Paying for Your Offer – Which is the Best Way?

Paying for Your Offer In Compromise – Which is the Best Way?

We have talked a lot about offers-in-compromise but a question not often asked is: which way is best to pay for the offer? The answer may surprise you.


Before addressing how the offer is paid for, let’s briefly touch on fees. Unless you qualify for a low-income certification, you will need to pay a $205 application fee. Your offer can be rejected and you will lose any payments you make with the offer if you fail to pay the fee. So make sure that no matter what payment method chosen that you ensure a separate check for the application fee is enclosed with the offer.

If you want to know more about the low-income certification, you can follow this link to a pdf copy of the instructions for Form 656 and read more there.

Paying for the Offer

There are two methods of payment for an offer-in-compromise: lump sum or periodic payment. It can make a big difference depending on which method you choose.

Before going into the payment methods, let me remind you that your offer amount is a combination of two things – your equity in assets and your net monthly household income times either 12 months or 24 months. If you are not clear on what net monthly household income is, you can read more here. You use the factor of 12 months if you are paying the offer in a lump sum offer and 24 months for a periodic payment plan.

To help explain the payment methods, let me give you some sample numbers. Let’s assume that John is making an offer and his equity in assets are $1,000 and his net monthly household income is $200.

Lump Sum Payment Plan

Under the lump sum payment plan, you will pay 20% of the offer amount down and then, once the offer is approved, the remaining balance to be paid in 5 or fewer payments within 5 months of the offer being accepted. You don’t need to put the 20% down if you qualify for the low-income certification, instead you will pay the full balance within 5 months of the offers acceptance, in 5 or fewer payments.

So how would a lump sum offer look for John? His offer amount would be $3,400 or $1,000 equity in assets plus $200 net monthly household income times 12 months or $2,400. John would need to make a payment of $680 or 20% down (unless he meets the low-income certification). Once approved, the remaining $2,720 will be due in 5 or less payments within 5 months of the offer’s acceptance.

Periodic Payment

Under the periodic payment plan, you will pay the offer amount in monthly payments within 6 to 24 months of submitting your offer (unless the offer is rejected then your obligation to pay will end). Failure to make those payments as required will cause your offer to be returned (which is not a rejection and there is no way to challenge that). The amount of payments do not have to be equal and so you can have a balloon payment for the last payment. The only requirement is that the payments made equal the total amount of the offer.

Turning again to John, John’s offer amount would be $5,800 or $1,000 in equity in assets plus $200 net monthly household income times 24 months or $4,800. That $5,800 can be paid in 6 to 24 months, in even payments or in varying amounts. So John could pay $242 (rounding up) each month for 24 months to pay his offer in full.

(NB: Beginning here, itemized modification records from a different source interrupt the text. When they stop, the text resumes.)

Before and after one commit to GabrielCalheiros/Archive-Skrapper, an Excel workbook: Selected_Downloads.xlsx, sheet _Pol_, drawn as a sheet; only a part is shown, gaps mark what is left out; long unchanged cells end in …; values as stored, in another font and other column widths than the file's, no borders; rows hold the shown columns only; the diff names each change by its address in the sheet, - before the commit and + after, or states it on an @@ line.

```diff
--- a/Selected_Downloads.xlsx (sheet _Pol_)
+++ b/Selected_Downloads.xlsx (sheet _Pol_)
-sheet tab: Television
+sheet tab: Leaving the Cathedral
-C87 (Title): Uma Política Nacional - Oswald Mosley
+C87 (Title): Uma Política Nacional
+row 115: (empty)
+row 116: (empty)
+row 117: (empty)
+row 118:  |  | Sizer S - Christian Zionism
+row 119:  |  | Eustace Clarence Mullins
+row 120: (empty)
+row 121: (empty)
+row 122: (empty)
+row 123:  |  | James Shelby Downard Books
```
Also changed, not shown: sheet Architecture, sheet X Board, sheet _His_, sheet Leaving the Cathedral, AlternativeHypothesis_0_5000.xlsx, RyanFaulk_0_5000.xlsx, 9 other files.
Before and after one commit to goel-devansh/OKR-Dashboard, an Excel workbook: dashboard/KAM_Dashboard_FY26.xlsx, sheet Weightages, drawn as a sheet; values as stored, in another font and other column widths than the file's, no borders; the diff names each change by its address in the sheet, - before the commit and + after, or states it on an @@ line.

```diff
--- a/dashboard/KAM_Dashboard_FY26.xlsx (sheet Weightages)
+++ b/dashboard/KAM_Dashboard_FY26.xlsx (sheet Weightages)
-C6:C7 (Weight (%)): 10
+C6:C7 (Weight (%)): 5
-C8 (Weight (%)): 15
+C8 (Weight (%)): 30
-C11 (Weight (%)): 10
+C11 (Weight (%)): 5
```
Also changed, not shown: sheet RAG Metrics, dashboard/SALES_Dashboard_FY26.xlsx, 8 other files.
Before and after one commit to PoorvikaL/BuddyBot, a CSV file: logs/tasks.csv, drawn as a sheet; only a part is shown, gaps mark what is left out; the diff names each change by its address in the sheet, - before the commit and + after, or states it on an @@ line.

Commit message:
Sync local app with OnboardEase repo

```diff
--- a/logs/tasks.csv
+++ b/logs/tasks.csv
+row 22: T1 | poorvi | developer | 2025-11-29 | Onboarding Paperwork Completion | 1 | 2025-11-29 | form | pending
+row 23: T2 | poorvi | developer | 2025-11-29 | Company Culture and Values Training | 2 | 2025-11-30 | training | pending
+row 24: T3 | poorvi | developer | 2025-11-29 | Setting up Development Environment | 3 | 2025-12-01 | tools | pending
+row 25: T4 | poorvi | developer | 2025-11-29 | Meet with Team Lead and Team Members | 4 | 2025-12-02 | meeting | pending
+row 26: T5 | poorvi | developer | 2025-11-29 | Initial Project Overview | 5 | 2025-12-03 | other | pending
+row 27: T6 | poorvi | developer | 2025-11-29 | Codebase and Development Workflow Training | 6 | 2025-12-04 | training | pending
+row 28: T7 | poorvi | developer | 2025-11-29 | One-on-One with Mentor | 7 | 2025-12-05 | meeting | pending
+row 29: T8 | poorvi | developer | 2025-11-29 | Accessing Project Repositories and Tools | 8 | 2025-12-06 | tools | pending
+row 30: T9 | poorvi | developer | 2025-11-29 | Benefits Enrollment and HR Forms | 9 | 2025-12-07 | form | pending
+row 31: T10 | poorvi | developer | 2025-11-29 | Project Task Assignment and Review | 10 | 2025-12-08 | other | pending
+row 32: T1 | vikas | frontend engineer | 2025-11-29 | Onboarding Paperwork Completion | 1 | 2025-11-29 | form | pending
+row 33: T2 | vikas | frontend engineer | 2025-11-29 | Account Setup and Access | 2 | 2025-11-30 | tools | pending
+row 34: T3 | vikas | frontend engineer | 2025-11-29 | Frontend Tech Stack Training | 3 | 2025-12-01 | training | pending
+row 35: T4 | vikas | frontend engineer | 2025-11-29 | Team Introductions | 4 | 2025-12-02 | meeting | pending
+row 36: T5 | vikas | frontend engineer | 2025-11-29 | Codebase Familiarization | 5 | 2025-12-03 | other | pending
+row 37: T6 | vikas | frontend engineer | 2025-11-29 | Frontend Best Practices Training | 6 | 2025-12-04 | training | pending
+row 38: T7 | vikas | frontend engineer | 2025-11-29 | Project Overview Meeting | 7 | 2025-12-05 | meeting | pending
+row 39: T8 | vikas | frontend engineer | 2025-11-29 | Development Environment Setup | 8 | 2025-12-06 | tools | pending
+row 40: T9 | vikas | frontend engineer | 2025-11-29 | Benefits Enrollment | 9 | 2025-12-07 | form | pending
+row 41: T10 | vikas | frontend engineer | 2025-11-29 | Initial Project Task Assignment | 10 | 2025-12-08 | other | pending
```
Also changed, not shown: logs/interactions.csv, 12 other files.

As you can see, the method of payment can have a big difference in how much the offer is. John pays $2,400 less if he pays lump sum. The big downside to the lump sum offer though is that he has to put 20% down immediately rather than stretch it out. The reason this is important is that if the offer is rejected then generally all payments made are not refundable (there is an exception but it is not applicable to most cases so I will omit discussion of it).


Can I change my mind about method of payment?

Not often advertised by the IRS, you can change your mind. If you need to switch between doing the offer as a lump sum payment plan or periodic payment plan, you can. There are some good reasons to do this, such as you need more time to pay the offer in full. You just need to ask. I don’t use this in many cases but it is there as an option and can be a big help to the right person.

Are there any restrictions on how I pay the offer?

Some. Generally, you can use your own money and assets to pay the offer. You can also borrow the money or get the money from friends and family. You can’t use an expected or current tax refund or money already paid to the IRS. Money seized through an IRS levy do not count either. You also can’t use an anticipated tax benefit from a capital or net operating loss (which can be used to generate a future tax benefit).

A caveat, if you use funds from an IRA or 401k plan then you will need to consider the taxes due on any distribution.

Contact Us

I am Maine’s IRS Problem Solver. My firm helps Maine taxpayers in trouble. If you or someone you know in Southern Maine wants more information on how to resolve your IRS tax problems, please feel free to contact me directly at 207-502-7181 or by filing out my contact form. A Maine tax attorney can help you consider your options.

James D. Wade, Esq.
Law Office of James D. Wade
57 Portland Road, Unit 3
Kennebunk, ME 04043